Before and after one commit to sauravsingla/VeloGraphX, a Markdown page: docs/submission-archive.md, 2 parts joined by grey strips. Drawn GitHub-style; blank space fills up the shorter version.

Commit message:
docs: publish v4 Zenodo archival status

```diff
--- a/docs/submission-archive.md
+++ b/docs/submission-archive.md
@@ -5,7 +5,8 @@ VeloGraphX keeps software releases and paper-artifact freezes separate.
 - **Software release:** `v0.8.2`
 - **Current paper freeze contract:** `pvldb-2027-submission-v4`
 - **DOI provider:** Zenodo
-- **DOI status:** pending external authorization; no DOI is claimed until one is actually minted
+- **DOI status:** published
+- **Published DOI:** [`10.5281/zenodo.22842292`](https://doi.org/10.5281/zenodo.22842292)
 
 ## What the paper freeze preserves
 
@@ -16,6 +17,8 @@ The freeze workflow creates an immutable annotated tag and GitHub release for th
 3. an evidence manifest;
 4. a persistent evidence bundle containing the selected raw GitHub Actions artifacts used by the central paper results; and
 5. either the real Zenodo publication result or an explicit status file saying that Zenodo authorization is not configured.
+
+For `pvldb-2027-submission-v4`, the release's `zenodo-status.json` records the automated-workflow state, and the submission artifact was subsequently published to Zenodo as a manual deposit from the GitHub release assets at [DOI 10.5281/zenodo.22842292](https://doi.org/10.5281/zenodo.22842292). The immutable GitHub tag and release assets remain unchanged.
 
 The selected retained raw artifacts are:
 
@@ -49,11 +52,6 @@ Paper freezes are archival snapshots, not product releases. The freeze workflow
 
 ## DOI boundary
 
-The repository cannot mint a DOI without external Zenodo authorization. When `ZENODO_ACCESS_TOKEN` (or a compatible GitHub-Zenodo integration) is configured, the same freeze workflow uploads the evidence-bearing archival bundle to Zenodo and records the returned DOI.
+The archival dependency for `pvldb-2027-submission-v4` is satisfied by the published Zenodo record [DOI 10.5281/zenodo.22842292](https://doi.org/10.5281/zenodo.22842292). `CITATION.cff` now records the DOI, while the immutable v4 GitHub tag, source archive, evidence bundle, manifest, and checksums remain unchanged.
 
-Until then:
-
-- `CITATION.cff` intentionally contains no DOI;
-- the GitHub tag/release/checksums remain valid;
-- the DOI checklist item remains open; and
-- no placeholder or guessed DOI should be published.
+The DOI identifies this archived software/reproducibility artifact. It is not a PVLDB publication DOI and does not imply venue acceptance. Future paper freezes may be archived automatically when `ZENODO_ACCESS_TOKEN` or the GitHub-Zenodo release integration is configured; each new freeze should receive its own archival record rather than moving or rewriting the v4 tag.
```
──────────
EXERCISE BRIEF: Every entry, from the first line to the last, should be retyped exactly.

WRITTEN ANSWER:
Before and after one commit to sauravsingla/VeloGraphX, a Markdown page: docs/submission-archive.md, 2 parts joined by grey strips. Drawn GitHub-style; blank space fills up the shorter version.

Commit message:
docs: publish v4 Zenodo archival status

```diff
--- a/docs/submission-archive.md
+++ b/docs/submission-archive.md
@@ -5,7 +5,8 @@ VeloGraphX keeps software releases and paper-artifact freezes separate.
 - **Software release:** `v0.8.2`
 - **Current paper freeze contract:** `pvldb-2027-submission-v4`
 - **DOI provider:** Zenodo
-- **DOI status:** pending external authorization; no DOI is claimed until one is actually minted
+- **DOI status:** published
+- **Published DOI:** [`10.5281/zenodo.22842292`](https://doi.org/10.5281/zenodo.22842292)
 
 ## What the paper freeze preserves
 
@@ -16,6 +17,8 @@ The freeze workflow creates an immutable annotated tag and GitHub release for th
 3. an evidence manifest;
 4. a persistent evidence bundle containing the selected raw GitHub Actions artifacts used by the central paper results; and
 5. either the real Zenodo publication result or an explicit status file saying that Zenodo authorization is not configured.
+
+For `pvldb-2027-submission-v4`, the release's `zenodo-status.json` records the automated-workflow state, and the submission artifact was subsequently published to Zenodo as a manual deposit from the GitHub release assets at [DOI 10.5281/zenodo.22842292](https://doi.org/10.5281/zenodo.22842292). The immutable GitHub tag and release assets remain unchanged.
 
 The selected retained raw artifacts are:
 
@@ -49,11 +52,6 @@ Paper freezes are archival snapshots, not product releases. The freeze workflow
 
 ## DOI boundary
 
-The repository cannot mint a DOI without external Zenodo authorization. When `ZENODO_ACCESS_TOKEN` (or a compatible GitHub-Zenodo integration) is configured, the same freeze workflow uploads the evidence-bearing archival bundle to Zenodo and records the returned DOI.
+The archival dependency for `pvldb-2027-submission-v4` is satisfied by the published Zenodo record [DOI 10.5281/zenodo.22842292](https://doi.org/10.5281/zenodo.22842292). `CITATION.cff` now records the DOI, while the immutable v4 GitHub tag, source archive, evidence bundle, manifest, and checksums remain unchanged.
 
-Until then:
-
-- `CITATION.cff` intentionally contains no DOI;
-- the GitHub tag/release/checksums remain valid;
-- the DOI checklist item remains open; and
-- no placeholder or guessed DOI should be published.
+The DOI identifies this archived software/reproducibility artifact. It is not a PVLDB publication DOI and does not imply venue acceptance. Future paper freezes may be archived automatically when `ZENODO_ACCESS_TOKEN` or the GitHub-Zenodo release integration is configured; each new freeze should receive its own archival record rather than moving or rewriting the v4 tag.
```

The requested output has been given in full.